It’s the most popular transportation in Cambodia and it’s also a convenient and cheap way to go around the city or for temple hopping. A ride can cost you around $2, although you can bargain to lower it to a dollar if you’re good at it. If you’re a little adventurous, you may also try riding a motodop or a motorbike taxi. You need to ride at the back of the motorbike, but make sure to request for a helmet for your safety. Bikes are also available for hire around the city. There are bikes being rented by NGOs, which proceeds are used for various projects for helping the poor. Try to find these so not only you’ll be able to see the city at your own phase, but you’re also able to contribute at a good cause.
Try Local Foods in Siem Reap
Cambodian foods would not disappoint you. You’ll find budget eateries to high end restaurants around the city of Siem Reap. However, if you want to experience the local living, eat where and what the ordinary people usually eat. There are several food stalls around the city, especially Phsar Leu and Phsar Chas. Dishes are very affordable and one often costs around $1.25. Some of the most popular dishes to try are fried noodles, fried and fresh spring rolls, kuy teav or pork noodle broth, bai sach chrouk or pork barbecue on top of rice and babor or congee. If you’re a little adventurous, you may also try some unique delicacies, including balut, crunchy crickets and fried spiders.

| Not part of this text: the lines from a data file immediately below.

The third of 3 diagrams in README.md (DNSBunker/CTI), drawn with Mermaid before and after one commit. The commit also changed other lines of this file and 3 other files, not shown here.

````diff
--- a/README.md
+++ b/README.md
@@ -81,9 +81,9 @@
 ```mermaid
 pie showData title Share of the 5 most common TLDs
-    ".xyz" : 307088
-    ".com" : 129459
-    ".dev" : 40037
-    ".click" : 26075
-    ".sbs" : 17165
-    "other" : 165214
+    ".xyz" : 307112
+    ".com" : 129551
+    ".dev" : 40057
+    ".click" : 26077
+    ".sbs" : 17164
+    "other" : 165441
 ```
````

Enroll in a Cooking Class
There’s a big chance that you’ll fall in love with Cambodian cuisine. You may enroll in a cooking class during your stay to learn how to prepare authentic Cambodian dishes that you can do yourself when you get back home. The chef teaching the class will guide you to the market so you would be familiar with the many ingredients used in cooking Cambodian foods.
Get a Massage

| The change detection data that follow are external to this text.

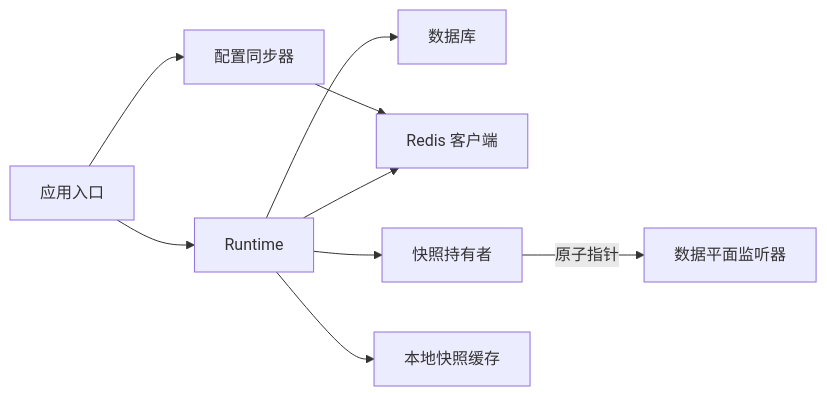
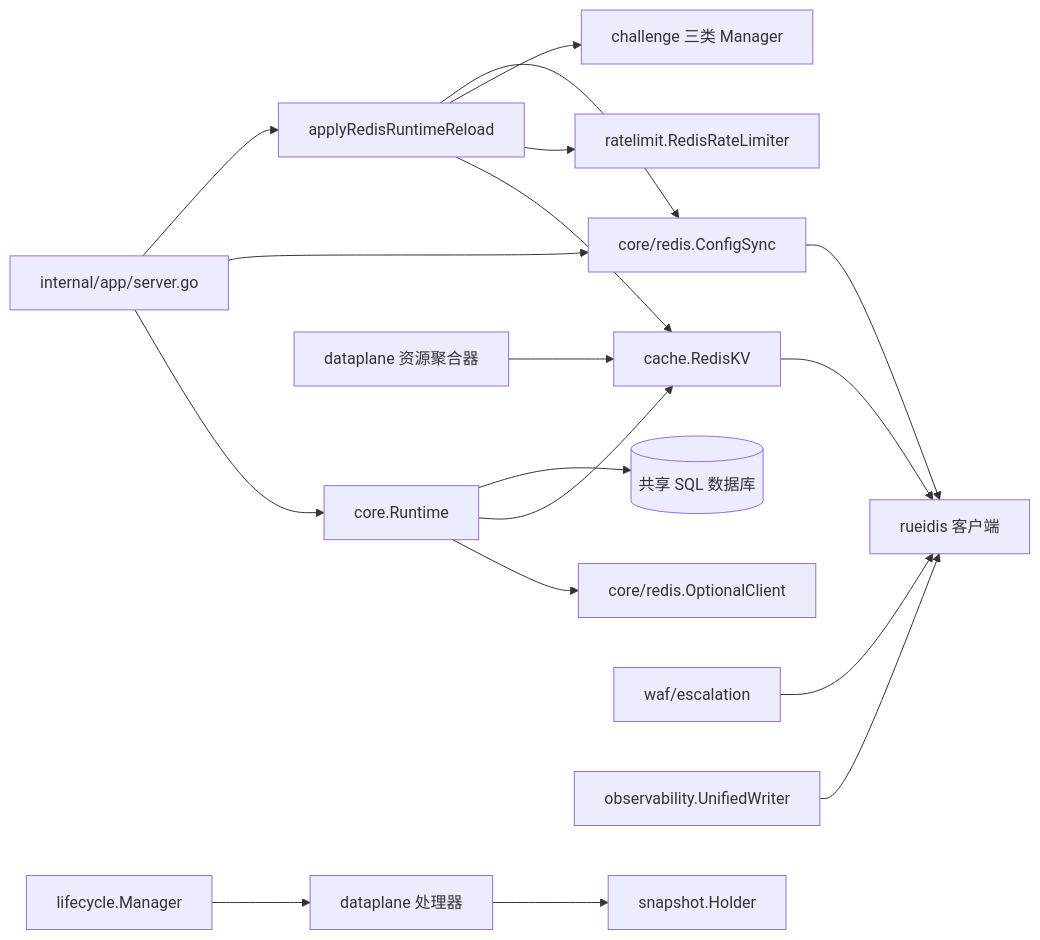
One commit to x01n/My-OpenWaf changed the sixth of 7 diagrams in docs/配置管理系统/分布式同步机制.md. Above: the diagram before and after it, drawn with Mermaid. The commit also changed other lines of this file and 622 other files, not shown here.

````diff
--- a/docs/配置管理系统/分布式同步机制.md
+++ b/docs/配置管理系统/分布式同步机制.md
@@ -221,11 +413,20 @@
 ```mermaid
 graph LR
-RT["Runtime"] --> DB["数据库"]
-RT --> RCL["Redis 客户端"]
-RT --> SNAP["快照持有者"]
-RT --> CACHE["本地快照缓存"]
-APP["应用入口"] --> RT
-APP --> CS["配置同步器"]
-CS --> RCL
-SNAP --> |"原子指针"| DATA["数据平面监听器"]
+APP["internal/app/server.go"] --> RT["core.Runtime"]
+APP --> CS["core/redis.ConfigSync"]
+APP --> AR["applyRedisRuntimeReload"]
+RT --> OC["core/redis.OptionalClient"]
+RT --> KV["cache.RedisKV"]
+RT --> RC[("共享 SQL 数据库")]
+CS --> RU["rueidis 客户端"]
+KV --> RU
+AR --> KV
+AR --> RL["ratelimit.RedisRateLimiter"]
+AR --> CH["challenge 三类 Manager"]
+AR --> CS
+AGG["dataplane 资源聚合器"] --> KV
+ESC["waf/escalation"] --> RU
+UW["observability.UnifiedWriter"] --> RU
+DP["dataplane 处理器"] --> SNAP["snapshot.Holder"]
+LC["lifecycle.Manager"] --> DP
 ```
````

After touring the city the whole day, it’s time for a relaxing massage. Spas and massage salons are everywhere. If you haven’t tried fish foot massage before, this is the best time to give it a go. The tiny fishes will remove the dead skin from your feet and it can cost for only a dollar for a 15 minute massage.
Siem Reap is a laid back city where you can experience new culture without missing the comfort that the modern world can bring. Have you been to Siem Reap before? If not, do you consider visiting the city? We would love to hear from you.
Featured and 1st image by PIERRE ANDRE LECLERCQ (Own work) [GFDL (http://www.gnu.org/copyleft/fdl.html) or CC BY-SA 4.0-3.0-2.5-2.0-1.0 (http://creativecommons.org/licenses/by-sa/4.0-3.0-2.5-2.0-1.0)], via Wikimedia Commons
2nd image by sam garza (originally posted to Flickr as Angkor Wat) [CC BY 2.0 (http://creativecommons.org/licenses/by/2.0)], via Wikimedia Commons
3rd image by Thomas Schoch [CC BY-SA 2.5 (http://creativecommons.org/licenses/by-sa/2.5)], via Wikimedia Commons